[Web page edit records]

++++++++

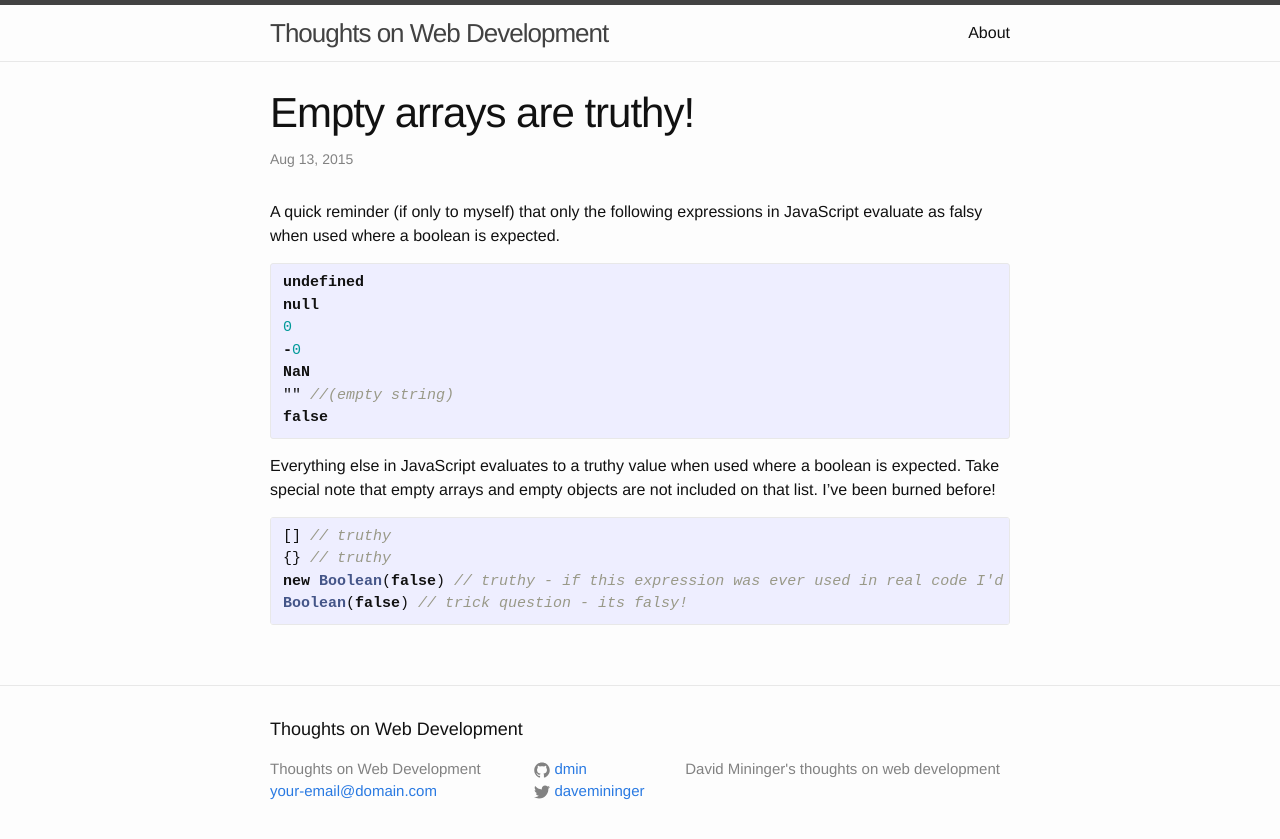
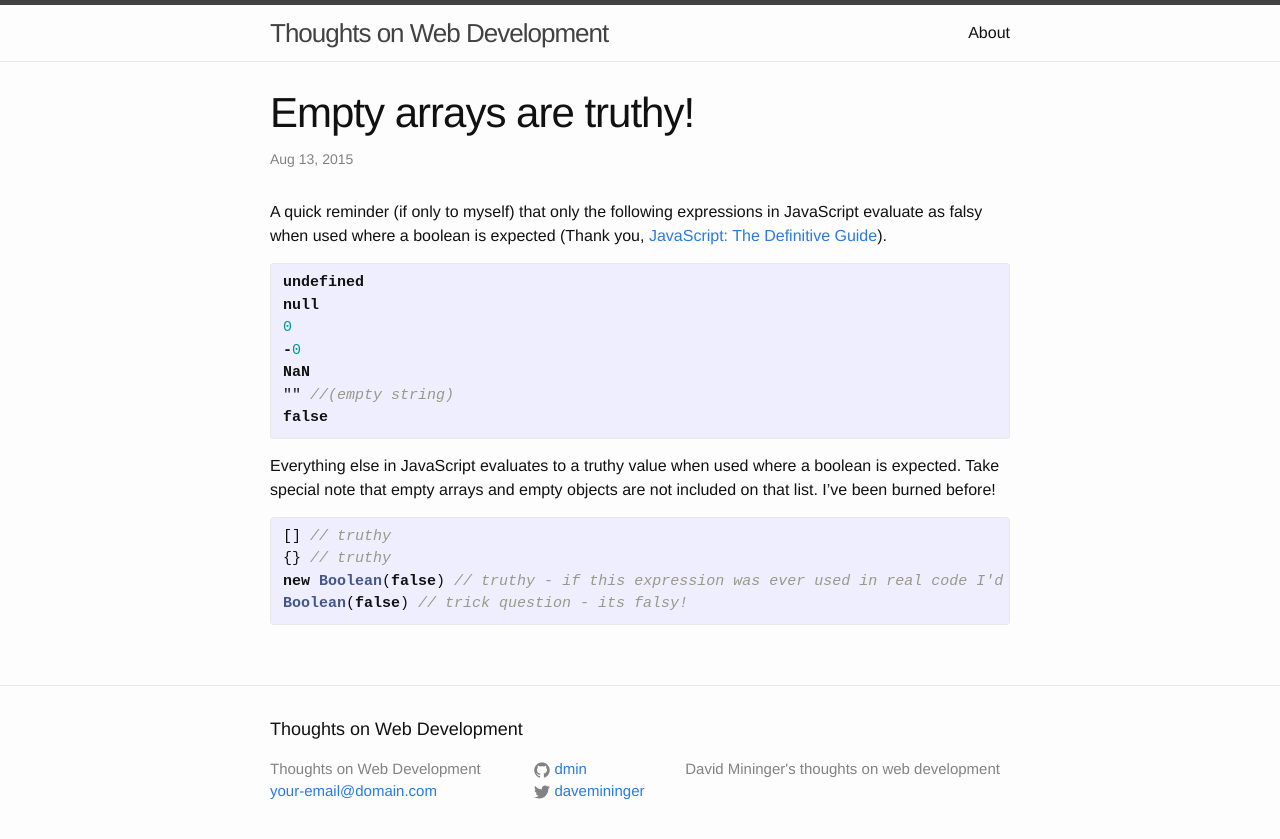
Before and after one commit to dmin/dmin.github.io, a Jekyll site: the page built from _posts/2015-08-13-empty-arrays-truthy.markdown, in a window 1280 px wide. Shown: the top 839 px of the page. Built offline with Jekyll 4.4.1, drawn with Linux system fonts in a browser that asks for light colours.

Commit message:
Add link to Javascript: The definitive guide to post.

```diff
--- a/_posts/2015-08-13-empty-arrays-truthy.markdown
+++ b/_posts/2015-08-13-empty-arrays-truthy.markdown
@@ -4,7 +4,7 @@ title:  "Empty arrays are truthy!"
 date:   2015-08-13 23:34:27
 categories: values booleans expression
 ---
-A quick reminder (if only to myself) that only the following expressions in JavaScript evaluate as falsy when used where a boolean is expected.
+A quick reminder (if only to myself) that only the following expressions in JavaScript evaluate as falsy when used where a boolean is expected (Thank you, [JavaScript: The Definitive Guide](http://www.amazon.com/gp/product/0596805527/ref=as_li_qf_sp_asin_il_tl?ie=UTF8&camp=1789&creative=9325&creativeASIN=0596805527&linkCode=as2&tag=blog0ae8-20&linkId=YGOTNSSIMJW3W6FX)).
 
 {% highlight javascript %}
 undefined
```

++++++++

Every record must be copied exactly, with the pictures left out.

Before and after one commit to dmin/dmin.github.io, a Jekyll site: the page built from _posts/2015-08-13-empty-arrays-truthy.markdown, in a window 1280 px wide. Shown: the top 839 px of the page. Built offline with Jekyll 4.4.1, drawn with Linux system fonts in a browser that asks for light colours.

Commit message:
Add link to Javascript: The definitive guide to post.

```diff
--- a/_posts/2015-08-13-empty-arrays-truthy.markdown
+++ b/_posts/2015-08-13-empty-arrays-truthy.markdown
@@ -4,7 +4,7 @@ title:  "Empty arrays are truthy!"
 date:   2015-08-13 23:34:27
 categories: values booleans expression
 ---
-A quick reminder (if only to myself) that only the following expressions in JavaScript evaluate as falsy when used where a boolean is expected.
+A quick reminder (if only to myself) that only the following expressions in JavaScript evaluate as falsy when used where a boolean is expected (Thank you, [JavaScript: The Definitive Guide](http://www.amazon.com/gp/product/0596805527/ref=as_li_qf_sp_asin_il_tl?ie=UTF8&camp=1789&creative=9325&creativeASIN=0596805527&linkCode=as2&tag=blog0ae8-20&linkId=YGOTNSSIMJW3W6FX)).
 
 {% highlight javascript %}
 undefined
```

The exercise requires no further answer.